(Supplied entries begins)

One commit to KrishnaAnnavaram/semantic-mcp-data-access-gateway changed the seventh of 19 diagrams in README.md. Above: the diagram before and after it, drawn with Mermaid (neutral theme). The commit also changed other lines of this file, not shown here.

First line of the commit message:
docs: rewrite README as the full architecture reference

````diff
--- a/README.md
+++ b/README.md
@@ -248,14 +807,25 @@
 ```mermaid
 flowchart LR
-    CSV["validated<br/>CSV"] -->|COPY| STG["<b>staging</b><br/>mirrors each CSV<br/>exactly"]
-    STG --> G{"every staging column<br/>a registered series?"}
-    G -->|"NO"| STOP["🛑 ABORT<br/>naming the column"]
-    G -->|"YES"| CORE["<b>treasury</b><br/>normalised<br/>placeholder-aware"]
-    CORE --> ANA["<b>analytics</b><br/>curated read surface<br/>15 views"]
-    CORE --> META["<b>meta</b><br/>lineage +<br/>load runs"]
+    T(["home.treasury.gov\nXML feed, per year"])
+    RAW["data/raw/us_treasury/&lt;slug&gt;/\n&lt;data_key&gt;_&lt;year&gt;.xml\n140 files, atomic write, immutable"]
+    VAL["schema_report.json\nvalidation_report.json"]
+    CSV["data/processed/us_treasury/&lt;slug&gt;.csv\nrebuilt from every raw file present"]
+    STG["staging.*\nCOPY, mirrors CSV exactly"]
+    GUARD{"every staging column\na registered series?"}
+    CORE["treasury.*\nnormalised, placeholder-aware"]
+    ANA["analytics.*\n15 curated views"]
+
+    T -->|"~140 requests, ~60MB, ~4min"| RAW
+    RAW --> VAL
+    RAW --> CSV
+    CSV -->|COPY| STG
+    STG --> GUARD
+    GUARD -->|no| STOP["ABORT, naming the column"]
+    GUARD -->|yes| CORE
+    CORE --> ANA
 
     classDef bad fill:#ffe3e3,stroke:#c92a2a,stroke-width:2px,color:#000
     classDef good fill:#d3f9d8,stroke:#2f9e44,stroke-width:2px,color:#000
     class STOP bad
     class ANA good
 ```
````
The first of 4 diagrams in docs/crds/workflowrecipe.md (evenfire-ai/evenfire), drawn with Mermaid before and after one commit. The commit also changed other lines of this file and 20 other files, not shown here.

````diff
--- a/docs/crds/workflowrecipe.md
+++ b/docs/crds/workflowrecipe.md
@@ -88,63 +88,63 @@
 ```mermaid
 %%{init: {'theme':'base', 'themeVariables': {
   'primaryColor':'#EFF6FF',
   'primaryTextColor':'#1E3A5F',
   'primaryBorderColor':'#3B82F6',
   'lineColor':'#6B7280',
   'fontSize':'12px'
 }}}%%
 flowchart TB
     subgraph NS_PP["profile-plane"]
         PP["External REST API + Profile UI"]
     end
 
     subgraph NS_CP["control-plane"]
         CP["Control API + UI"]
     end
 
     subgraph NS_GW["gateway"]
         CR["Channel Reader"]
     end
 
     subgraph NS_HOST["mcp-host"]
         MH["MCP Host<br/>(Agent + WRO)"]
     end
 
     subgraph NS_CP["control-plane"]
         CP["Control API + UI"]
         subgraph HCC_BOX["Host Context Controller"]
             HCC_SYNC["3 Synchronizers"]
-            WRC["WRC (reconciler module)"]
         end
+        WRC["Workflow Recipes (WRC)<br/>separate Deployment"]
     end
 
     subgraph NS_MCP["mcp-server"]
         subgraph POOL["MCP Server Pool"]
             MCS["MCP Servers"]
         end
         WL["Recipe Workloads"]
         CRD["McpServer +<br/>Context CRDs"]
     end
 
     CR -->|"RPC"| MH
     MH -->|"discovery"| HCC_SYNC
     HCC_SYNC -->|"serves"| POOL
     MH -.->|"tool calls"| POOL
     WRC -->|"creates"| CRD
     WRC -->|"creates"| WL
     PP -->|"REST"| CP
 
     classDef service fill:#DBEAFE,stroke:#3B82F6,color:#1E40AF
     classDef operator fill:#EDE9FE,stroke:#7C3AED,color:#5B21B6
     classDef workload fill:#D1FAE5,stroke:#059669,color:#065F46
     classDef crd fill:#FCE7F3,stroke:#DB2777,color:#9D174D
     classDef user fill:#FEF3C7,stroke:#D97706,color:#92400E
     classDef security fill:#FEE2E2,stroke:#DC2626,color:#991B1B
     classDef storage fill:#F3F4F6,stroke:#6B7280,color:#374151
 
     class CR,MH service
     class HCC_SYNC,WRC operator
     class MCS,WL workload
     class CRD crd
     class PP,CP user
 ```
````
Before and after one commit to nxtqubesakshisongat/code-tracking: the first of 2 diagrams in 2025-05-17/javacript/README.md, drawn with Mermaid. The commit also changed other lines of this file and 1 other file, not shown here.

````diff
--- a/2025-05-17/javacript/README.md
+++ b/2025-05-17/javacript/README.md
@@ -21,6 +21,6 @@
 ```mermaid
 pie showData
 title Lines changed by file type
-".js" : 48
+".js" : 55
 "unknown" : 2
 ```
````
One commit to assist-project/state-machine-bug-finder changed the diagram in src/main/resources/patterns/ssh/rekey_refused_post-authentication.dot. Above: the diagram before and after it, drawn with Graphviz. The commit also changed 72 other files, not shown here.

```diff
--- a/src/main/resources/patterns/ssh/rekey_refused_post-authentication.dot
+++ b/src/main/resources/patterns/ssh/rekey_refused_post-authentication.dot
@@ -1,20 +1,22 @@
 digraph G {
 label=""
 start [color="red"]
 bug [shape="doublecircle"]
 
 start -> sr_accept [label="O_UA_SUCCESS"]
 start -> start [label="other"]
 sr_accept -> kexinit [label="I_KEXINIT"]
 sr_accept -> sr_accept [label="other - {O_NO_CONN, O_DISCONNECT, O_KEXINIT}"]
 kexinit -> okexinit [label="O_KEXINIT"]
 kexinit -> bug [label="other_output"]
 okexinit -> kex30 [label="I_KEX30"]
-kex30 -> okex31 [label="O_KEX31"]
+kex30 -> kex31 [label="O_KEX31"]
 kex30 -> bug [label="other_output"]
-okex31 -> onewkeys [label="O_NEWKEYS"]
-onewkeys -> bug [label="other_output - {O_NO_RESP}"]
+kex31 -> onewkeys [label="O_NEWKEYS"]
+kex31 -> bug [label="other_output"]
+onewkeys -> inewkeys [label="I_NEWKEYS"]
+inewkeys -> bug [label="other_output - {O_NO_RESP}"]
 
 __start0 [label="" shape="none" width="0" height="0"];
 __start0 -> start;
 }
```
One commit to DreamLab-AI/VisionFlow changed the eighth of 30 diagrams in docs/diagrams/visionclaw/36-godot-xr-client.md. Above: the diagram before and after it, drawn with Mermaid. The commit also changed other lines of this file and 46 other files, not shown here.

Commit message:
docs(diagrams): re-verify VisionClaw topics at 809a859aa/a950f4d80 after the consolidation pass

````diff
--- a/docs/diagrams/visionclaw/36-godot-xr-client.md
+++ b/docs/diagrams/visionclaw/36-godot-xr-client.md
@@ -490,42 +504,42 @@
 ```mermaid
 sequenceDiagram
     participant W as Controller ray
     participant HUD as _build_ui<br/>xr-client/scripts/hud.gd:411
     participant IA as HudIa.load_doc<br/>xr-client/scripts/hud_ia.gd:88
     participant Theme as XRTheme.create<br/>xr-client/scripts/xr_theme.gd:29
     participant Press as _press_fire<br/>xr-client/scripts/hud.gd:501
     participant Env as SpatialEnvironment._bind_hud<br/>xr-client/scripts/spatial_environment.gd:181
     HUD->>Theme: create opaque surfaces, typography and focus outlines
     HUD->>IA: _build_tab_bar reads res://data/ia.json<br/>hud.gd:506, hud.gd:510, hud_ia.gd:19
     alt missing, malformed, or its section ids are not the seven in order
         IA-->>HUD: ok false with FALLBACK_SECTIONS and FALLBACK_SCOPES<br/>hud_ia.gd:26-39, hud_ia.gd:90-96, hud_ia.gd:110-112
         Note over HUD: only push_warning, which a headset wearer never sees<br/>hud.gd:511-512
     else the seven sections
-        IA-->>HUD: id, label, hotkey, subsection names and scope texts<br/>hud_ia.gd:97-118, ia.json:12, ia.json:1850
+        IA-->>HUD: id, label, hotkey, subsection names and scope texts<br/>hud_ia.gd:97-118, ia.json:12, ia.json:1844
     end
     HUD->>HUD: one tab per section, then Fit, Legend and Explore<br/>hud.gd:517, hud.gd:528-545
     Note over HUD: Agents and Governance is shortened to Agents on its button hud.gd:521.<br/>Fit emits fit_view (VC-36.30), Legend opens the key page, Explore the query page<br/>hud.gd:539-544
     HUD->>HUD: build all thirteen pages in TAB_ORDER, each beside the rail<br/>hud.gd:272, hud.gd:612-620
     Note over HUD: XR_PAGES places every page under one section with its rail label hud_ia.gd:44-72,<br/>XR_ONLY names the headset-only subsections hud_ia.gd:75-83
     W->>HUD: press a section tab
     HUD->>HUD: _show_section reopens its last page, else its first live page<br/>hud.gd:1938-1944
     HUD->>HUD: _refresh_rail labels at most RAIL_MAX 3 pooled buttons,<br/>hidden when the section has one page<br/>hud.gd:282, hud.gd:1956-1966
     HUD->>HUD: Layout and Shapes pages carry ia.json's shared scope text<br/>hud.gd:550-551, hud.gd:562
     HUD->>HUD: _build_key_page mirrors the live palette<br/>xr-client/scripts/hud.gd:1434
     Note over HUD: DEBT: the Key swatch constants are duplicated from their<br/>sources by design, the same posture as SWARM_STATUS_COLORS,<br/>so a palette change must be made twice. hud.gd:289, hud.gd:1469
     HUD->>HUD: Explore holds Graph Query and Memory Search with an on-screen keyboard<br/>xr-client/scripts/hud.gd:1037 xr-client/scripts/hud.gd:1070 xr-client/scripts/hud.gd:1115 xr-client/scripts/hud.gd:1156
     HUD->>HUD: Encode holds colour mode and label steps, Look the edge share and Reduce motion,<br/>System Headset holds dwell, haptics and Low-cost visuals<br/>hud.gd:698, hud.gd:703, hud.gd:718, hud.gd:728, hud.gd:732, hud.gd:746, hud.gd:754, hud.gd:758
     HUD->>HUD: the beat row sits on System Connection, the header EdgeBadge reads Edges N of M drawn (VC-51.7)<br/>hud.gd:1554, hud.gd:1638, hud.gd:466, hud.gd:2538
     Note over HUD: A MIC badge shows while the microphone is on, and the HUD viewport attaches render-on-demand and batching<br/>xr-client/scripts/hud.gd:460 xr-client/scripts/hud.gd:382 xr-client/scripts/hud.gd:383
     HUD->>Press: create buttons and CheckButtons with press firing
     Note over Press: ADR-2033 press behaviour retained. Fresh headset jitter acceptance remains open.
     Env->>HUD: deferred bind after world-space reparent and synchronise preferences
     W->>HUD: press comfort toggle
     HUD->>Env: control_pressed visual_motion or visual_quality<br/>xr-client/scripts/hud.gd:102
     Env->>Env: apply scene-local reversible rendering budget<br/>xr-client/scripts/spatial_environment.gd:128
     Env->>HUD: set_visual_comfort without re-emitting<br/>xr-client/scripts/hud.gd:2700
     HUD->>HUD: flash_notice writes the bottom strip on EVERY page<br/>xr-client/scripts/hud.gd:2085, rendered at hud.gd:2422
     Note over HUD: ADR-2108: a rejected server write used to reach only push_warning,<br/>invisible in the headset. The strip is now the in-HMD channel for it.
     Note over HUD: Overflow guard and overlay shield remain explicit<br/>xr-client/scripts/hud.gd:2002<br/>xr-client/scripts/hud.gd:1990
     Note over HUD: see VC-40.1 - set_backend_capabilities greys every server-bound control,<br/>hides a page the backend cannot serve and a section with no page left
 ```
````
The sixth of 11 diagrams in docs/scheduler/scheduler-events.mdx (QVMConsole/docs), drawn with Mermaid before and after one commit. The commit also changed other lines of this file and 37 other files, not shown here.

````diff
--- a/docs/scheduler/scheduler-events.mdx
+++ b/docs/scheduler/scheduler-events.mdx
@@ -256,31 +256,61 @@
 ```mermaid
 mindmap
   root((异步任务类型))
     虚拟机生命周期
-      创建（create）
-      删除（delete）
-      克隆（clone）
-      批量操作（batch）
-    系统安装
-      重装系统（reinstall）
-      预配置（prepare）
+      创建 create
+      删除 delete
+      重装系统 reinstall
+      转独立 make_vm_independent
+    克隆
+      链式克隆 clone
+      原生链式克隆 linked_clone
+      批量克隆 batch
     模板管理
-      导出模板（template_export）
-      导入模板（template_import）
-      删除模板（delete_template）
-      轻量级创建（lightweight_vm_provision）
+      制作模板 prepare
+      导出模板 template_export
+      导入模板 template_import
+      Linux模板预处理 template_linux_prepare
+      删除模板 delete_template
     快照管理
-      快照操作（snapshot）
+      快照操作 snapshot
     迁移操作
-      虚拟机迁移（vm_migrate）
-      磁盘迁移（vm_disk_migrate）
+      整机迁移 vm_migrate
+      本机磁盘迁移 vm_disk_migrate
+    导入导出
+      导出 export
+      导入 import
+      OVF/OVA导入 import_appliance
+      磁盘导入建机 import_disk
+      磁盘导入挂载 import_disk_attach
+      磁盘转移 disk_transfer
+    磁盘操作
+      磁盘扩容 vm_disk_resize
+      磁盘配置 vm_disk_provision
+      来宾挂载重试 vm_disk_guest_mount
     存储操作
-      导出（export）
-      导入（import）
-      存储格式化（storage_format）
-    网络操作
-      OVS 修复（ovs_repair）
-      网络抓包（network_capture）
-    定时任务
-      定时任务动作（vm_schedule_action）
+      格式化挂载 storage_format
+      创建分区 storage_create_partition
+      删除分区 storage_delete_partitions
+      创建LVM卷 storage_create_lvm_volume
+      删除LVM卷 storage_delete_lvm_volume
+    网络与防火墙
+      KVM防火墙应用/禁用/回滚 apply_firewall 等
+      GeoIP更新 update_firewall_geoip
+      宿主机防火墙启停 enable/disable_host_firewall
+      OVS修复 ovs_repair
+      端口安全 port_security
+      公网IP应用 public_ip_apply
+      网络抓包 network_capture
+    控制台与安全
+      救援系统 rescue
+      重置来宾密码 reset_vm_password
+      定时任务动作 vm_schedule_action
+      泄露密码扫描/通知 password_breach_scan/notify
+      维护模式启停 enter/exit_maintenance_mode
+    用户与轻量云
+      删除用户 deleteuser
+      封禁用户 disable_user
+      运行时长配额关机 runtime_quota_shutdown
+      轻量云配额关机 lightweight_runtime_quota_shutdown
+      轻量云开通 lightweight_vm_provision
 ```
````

(Supplied entries ends)

## Exercise:
Whenever a line includes the word "subgraph", pull it out of the entries.

## Exercise answer:
     subgraph NS_PP["profile-plane"]
     subgraph NS_CP["control-plane"]
     subgraph NS_GW["gateway"]
     subgraph NS_HOST["mcp-host"]
     subgraph NS_CP["control-plane"]
         subgraph HCC_BOX["Host Context Controller"]
     subgraph NS_MCP["mcp-server"]
         subgraph POOL["MCP Server Pool"]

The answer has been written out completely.